Artemis Racing is the only team to have said it cannot comply with both the Class Rule and the safety recommendations.
Dalton said, "We have proposed that when Artemis is ready to race they be given dispensation from the Class Rule regarding rudder elevators so long as they otherwise comply with the Class Rule and the safety recommendation. This would require the consent of the other competitors and we would strongly urge this be given.
"Artemis Racing is making a tremendous effort under difficult circumstances to get back on the race track and deserve support to help them achieve this," reiterated Dalton.
Simmer said, "We have this safety issue because of the speeds we are running, in part because the AC72 Class Rule never conceived that we would be foiling and sailing at such high speeds. There are a few things in the rules that make these boats inherently unstable and therefore unsafe."
Oracle Racing USA CEO Russell Coutts said, "The America's Cup Jury decision is out, basically reinstating the original Class Rule. I suspect there will be some new rudder wings on our boats pretty soon and no doubt more conspiracy theories that we must have known the rules would revert back."
Dalton said, "We didn't expect to lose. We will fully support the Regatta Director in his efforts to run a safe regatta and to this end would welcome the opportunity to meet with the U.S. Coast Guard and the Regatta Director to clarify any adjustments which may need to be made to the safety plan."

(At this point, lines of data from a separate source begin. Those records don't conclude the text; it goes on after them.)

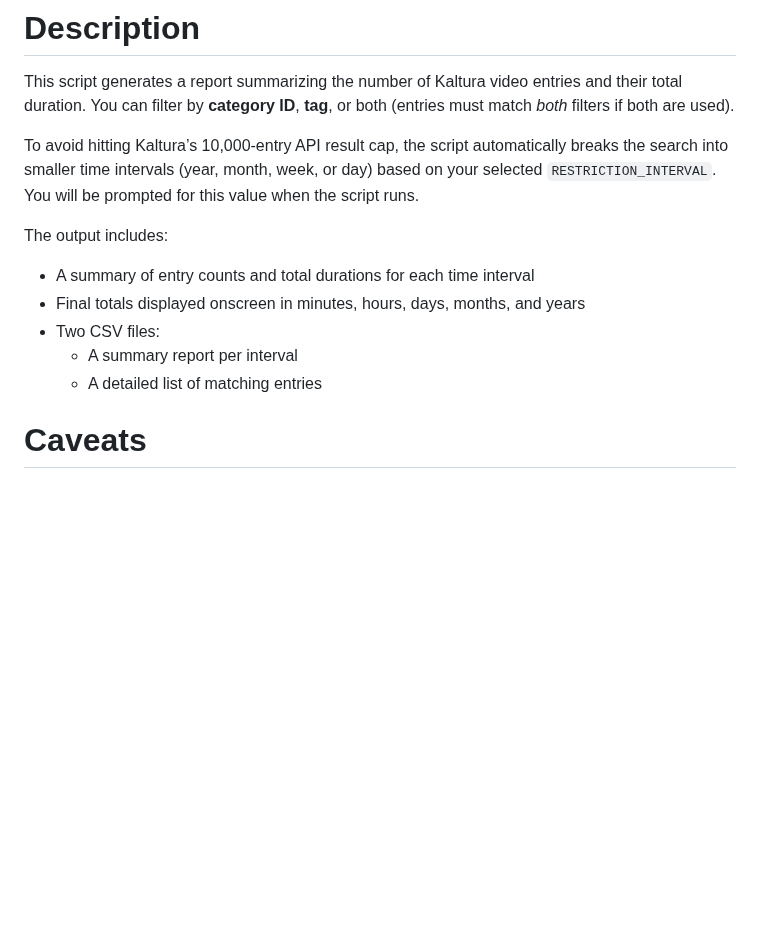
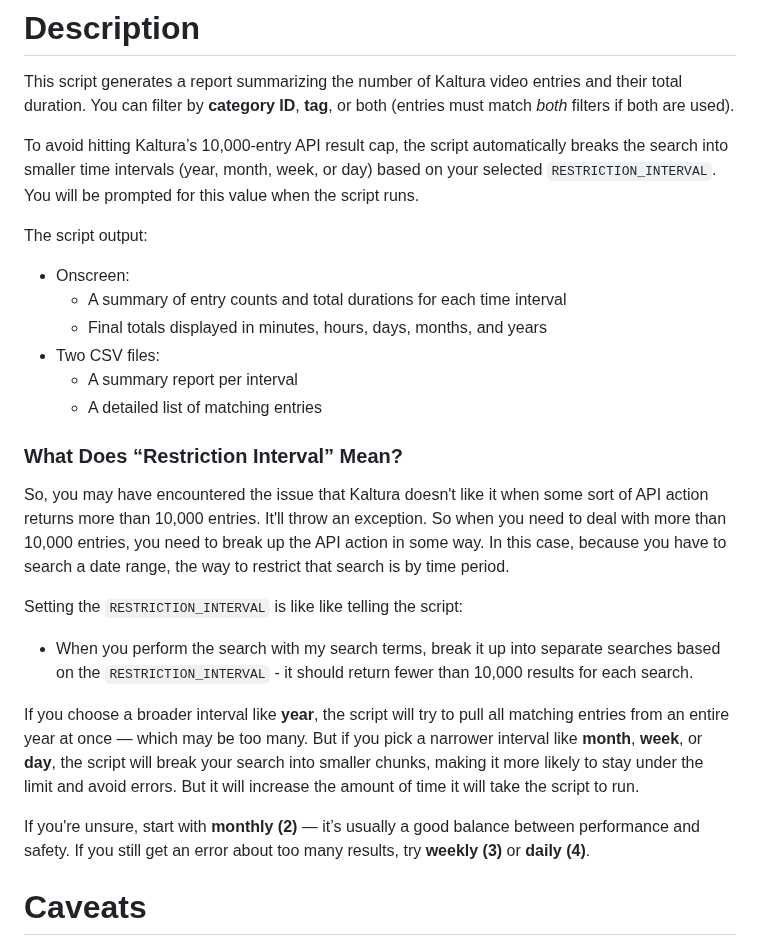
Before and after one commit to Kaltura-EDU/api-scripts, a Markdown page: report-count-duration/README.md, the part around the change. Rendered like a GitHub page; blank space fills up the shorter version.

```diff
--- a/report-count-duration/README.md
+++ b/report-count-duration/README.md
@@ -3,12 +3,24 @@ This script generates a report summarizing the number of Kaltura video entries a
 
 To avoid hitting Kaltura’s 10,000-entry API result cap, the script automatically breaks the search into smaller time intervals (year, month, week, or day) based on your selected `RESTRICTION_INTERVAL`. You will be prompted for this value when the script runs.
 
-The output includes:
-- A summary of entry counts and total durations for each time interval
-- Final totals displayed onscreen in minutes, hours, days, months, and years
+The script output:
+- Onscreen:
+  - A summary of entry counts and total durations for each time interval
+  - Final totals displayed in minutes, hours, days, months, and years
 - Two CSV files:
   - A summary report per interval
   - A detailed list of matching entries
+
+### What Does “Restriction Interval” Mean?
+
+So, you may have encountered the issue that Kaltura doesn't like it when some sort of API action returns more than 10,000 entries. It'll throw an exception. So when you need to deal with more than 10,000 entries, you need to break up the API action in some way. In this case, because you have to search a date range, the way to restrict that search is by time period.
+
+Setting the `RESTRICTION_INTERVAL` is like like telling the script:
+* When you perform the search with my search terms, break it up into separate searches based on the `RESTRICTION_INTERVAL` - it should return fewer than 10,000 results for each search.
+
+If you choose a broader interval like **year**, the script will try to pull all matching entries from an entire year at once — which may be too many. But if you pick a narrower interval like **month**, **week**, or **day**, the script will break your search into smaller chunks, making it more likely to stay under the limit and avoid errors. But it will increase the amount of time it will take the script to run.
+
+If you're unsure, start with **monthly (2)** — it’s usually a good balance between performance and safety. If you still get an error about too many results, try **weekly (3)** or **daily (4)**.
 
 # Caveats
 - If your interval size is too broad (e.g., `RESTRICTION_INTERVAL = 1` for yearly), and your dataset is too large, Kaltura may return an error and refuse to run the query. If that happens, the script will exit gracefully and recommend using a smaller interval (e.g., weekly or daily).
```
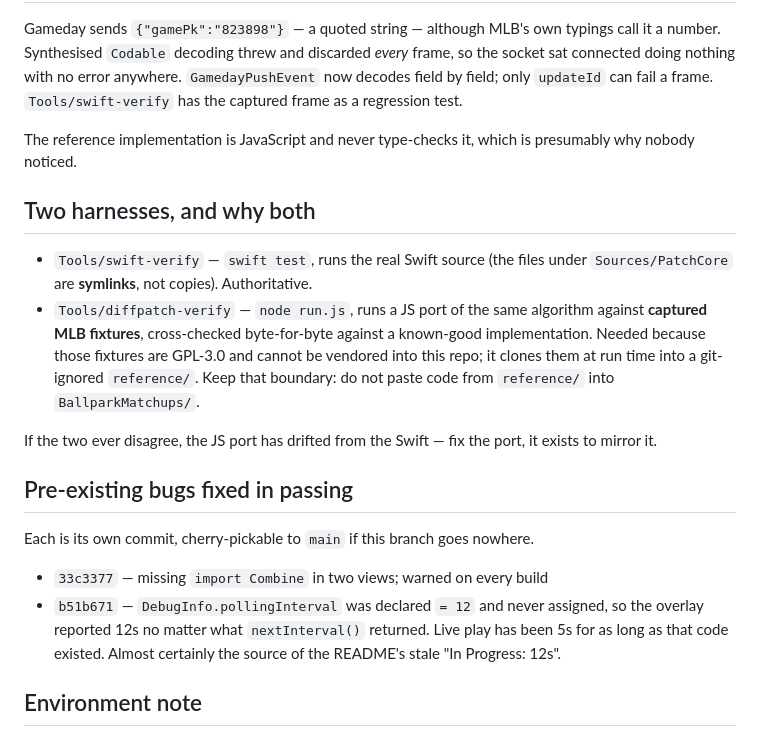
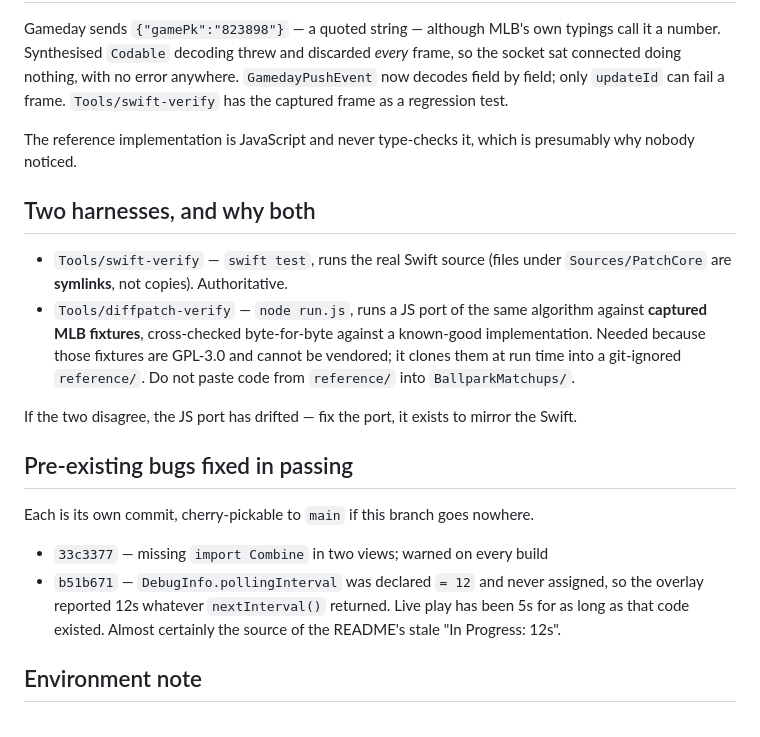
Before and after one commit to NicolasRichards/BallparkMatchups, a Markdown page: Tools/PUSH-FEED-STATUS.md, the part around one of its changes. GitHub-like rendering.

```diff
--- a/Tools/PUSH-FEED-STATUS.md
+++ b/Tools/PUSH-FEED-STATUS.md
@@ -54,7 +81,7 @@ stadium cell service, which is the environment it exists for.
 
 Gameday sends `{"gamePk":"823898"}` — a quoted string — although MLB's own
 typings call it a number. Synthesised `Codable` decoding threw and discarded
-*every* frame, so the socket sat connected doing nothing with no error
+*every* frame, so the socket sat connected doing nothing, with no error
 anywhere. `GamedayPushEvent` now decodes field by field; only `updateId` can
 fail a frame. `Tools/swift-verify` has the captured frame as a regression test.
 
@@ -63,17 +90,17 @@ presumably why nobody noticed.
 
 ## Two harnesses, and why both
 
-- `Tools/swift-verify` — `swift test`, runs the real Swift source (the files
-  under `Sources/PatchCore` are **symlinks**, not copies). Authoritative.
+- `Tools/swift-verify` — `swift test`, runs the real Swift source (files under
+  `Sources/PatchCore` are **symlinks**, not copies). Authoritative.
 - `Tools/diffpatch-verify` — `node run.js`, runs a JS port of the same
   algorithm against **captured MLB fixtures**, cross-checked byte-for-byte
   against a known-good implementation. Needed because those fixtures are
-  GPL-3.0 and cannot be vendored into this repo; it clones them at run time
-  into a git-ignored `reference/`. Keep that boundary: do not paste code from
-  `reference/` into `BallparkMatchups/`.
+  GPL-3.0 and cannot be vendored; it clones them at run time into a
+  git-ignored `reference/`. Do not paste code from `reference/` into
+  `BallparkMatchups/`.
 
-If the two ever disagree, the JS port has drifted from the Swift — fix the
-port, it exists to mirror it.
+If the two disagree, the JS port has drifted — fix the port, it exists to
+mirror the Swift.
 
 ## Pre-existing bugs fixed in passing
 
@@ -81,9 +108,9 @@ Each is its own commit, cherry-pickable to `main` if this branch goes nowhere.
 
 - `33c3377` — missing `import Combine` in two views; warned on every build
 - `b51b671` — `DebugInfo.pollingInterval` was declared `= 12` and never
-  assigned, so the overlay reported 12s no matter what `nextInterval()`
-  returned. Live play has been 5s for as long as that code existed. Almost
-  certainly the source of the README's stale "In Progress: 12s".
+  assigned, so the overlay reported 12s whatever `nextInterval()` returned.
+  Live play has been 5s for as long as that code existed. Almost certainly the
+  source of the README's stale "In Progress: 12s".
 
 ## Environment note
 
```
Also changed, not shown: other parts of Tools/PUSH-FEED-STATUS.md (+58 -31 lines).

The America's Cup Event Authority (ACEA) announced that racing can proceed as scheduled if the teams adhere to the AC72 Class Rule as well as to the 37 safety rules established following the Artemis Racing capsize that resulted in the tragic death of Andrew "Bart" Simpson in May.
A decision today by the International Jury upheld protests by Emirates Team New Zealand and Italy's Luna Rossa Challenge that the Regatta Director alone could not change some of the regatta rules, even if he was acting in the best interests of all the sailors.
ACEA chief executive Stephen Barclay said, "This means racing can continue if the teams abide by the existing Class Rule and the Safety Rules. If the teams take this step, it will ensure the safety plan remains intact and the U.S. Coast Guard Marine Event Permit is unaffected."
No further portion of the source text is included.